As with much of Lamar’s work, “untitled unmastered.” simultaneously looks inward and outward, tying together Kendrick’s personal struggles with the injustices of a broken world. On album opener “untitled 01,” Lamar turns a vivid depiction of the apocalypse into both a harrowing self-examination and a blistering critique of hedonism and hypocrisy. Later, in the first part of “untitled 07,” Lamar repeats the word “levitate” like a mantra, exhorting himself to rise above base desires and challenging his listeners to do the same. In these songs and much of the rest of the album, Kendrick manages to merge introspection with social commentary to create thematically cohesive wholes.

One of the album’s most stirring verses comes near the beginning of “untitled 05.” In it, Kendrick inhabits the character of a man en route to murder an enemy. The man is troubled, inebriated and determined, but upon arriving at his destination and seeing his soon-to-be-victim’s son jump into the arms of his father, he drives away instead of carrying out his mission. Through his efficiently and impeccably constructed verse, Kendrick asserts that redemption can come from simply recognizing another person’s humanity, from seeing an enemy as a human being and not a target. The subtle characterization and superb storytelling of “untitled 05” are prime examples of the empathy and compassion that have come to distinguish Lamar’s lyrics.

Kendrick’s profound lyricism is complemented by the albums’ jazzy musical arrangements. Like “TPAB,” “untitled unmastered.” utilizes live instrumentation, provided by first-class musicians like Thundercat and Terrace Martin, to create its brooding funk atmosphere. On “untitled 02,” an anguished saxophone and chaotic piano keys soundtrack Lamar’s weariness and frustration, while on “untitled 06,” Kendrick and Cee-Lo Green celebrate individuality over a smooth bossa nova groove. Though the album’s music is intricate, adventurous and enthralling, it never distracts from Lamar’s poetry.

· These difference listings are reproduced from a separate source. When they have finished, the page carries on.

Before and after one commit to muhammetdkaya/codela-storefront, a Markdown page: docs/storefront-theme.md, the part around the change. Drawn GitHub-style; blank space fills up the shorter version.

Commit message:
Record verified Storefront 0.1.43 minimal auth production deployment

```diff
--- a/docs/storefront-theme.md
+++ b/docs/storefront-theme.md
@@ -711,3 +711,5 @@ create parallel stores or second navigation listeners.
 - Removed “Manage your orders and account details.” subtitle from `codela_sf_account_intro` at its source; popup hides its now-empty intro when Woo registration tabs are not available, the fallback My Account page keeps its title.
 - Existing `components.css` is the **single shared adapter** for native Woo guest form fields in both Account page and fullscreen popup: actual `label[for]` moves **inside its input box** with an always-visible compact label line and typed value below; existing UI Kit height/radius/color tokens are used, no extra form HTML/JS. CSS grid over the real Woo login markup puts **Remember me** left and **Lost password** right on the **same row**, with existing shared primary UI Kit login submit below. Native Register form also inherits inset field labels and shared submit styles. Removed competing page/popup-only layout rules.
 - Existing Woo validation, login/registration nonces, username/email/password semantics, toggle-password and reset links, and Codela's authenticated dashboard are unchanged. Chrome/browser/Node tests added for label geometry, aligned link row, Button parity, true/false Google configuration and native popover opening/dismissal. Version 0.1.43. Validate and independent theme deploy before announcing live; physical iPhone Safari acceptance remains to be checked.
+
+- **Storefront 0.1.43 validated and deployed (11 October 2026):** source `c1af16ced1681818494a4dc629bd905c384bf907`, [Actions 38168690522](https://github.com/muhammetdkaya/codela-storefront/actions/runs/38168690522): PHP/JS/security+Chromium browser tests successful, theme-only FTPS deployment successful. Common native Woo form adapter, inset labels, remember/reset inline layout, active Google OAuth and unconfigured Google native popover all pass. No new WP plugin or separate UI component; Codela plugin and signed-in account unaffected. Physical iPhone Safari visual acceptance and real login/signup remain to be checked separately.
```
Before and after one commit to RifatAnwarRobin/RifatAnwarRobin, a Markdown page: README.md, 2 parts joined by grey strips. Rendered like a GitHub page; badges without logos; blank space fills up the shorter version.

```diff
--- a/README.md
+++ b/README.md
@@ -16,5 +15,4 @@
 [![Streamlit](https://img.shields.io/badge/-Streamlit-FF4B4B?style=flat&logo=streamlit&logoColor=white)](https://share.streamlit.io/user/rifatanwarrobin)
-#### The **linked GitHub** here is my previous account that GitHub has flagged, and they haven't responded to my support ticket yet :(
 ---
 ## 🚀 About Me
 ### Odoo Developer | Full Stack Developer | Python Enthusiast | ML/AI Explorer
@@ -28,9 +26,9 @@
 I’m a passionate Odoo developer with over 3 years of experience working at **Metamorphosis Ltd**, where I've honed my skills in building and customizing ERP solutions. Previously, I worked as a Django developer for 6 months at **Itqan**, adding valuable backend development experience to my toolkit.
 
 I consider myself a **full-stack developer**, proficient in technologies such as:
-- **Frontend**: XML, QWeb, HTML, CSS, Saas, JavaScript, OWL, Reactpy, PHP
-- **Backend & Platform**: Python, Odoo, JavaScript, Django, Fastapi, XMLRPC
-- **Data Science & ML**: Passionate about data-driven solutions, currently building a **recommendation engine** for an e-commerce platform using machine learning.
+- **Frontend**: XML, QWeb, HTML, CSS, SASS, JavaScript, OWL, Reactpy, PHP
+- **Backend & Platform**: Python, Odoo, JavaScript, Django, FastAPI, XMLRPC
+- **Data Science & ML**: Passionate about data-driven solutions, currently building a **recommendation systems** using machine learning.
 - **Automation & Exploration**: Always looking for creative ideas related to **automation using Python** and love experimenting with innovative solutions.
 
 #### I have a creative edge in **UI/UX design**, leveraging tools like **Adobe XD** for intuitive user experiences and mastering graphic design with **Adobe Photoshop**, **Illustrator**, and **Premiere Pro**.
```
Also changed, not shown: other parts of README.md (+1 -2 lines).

At several points throughout the album, Kendrick ironically chants “Pimp Pimp Hooray!” Delivered with unsettling sarcasm, the words reflect that, while “To Pimp a Butterfly” was an extraordinary success as an album, there is no cause for celebration yet. The chant is a reminder that the racism and violence it denounced, as well as the inner turmoil of its creator, have not been exterminated. They remain as potent a problem today as they were in early 2015. “untitled unmastered.” is unfinished because Kendrick Lamar’s work is unfinished. Though it may only be a collection of outtakes, “untitled unmastered.” is a statement of its own, proving itself to be just as compelling as the album that spawned it.


Steven Norwalk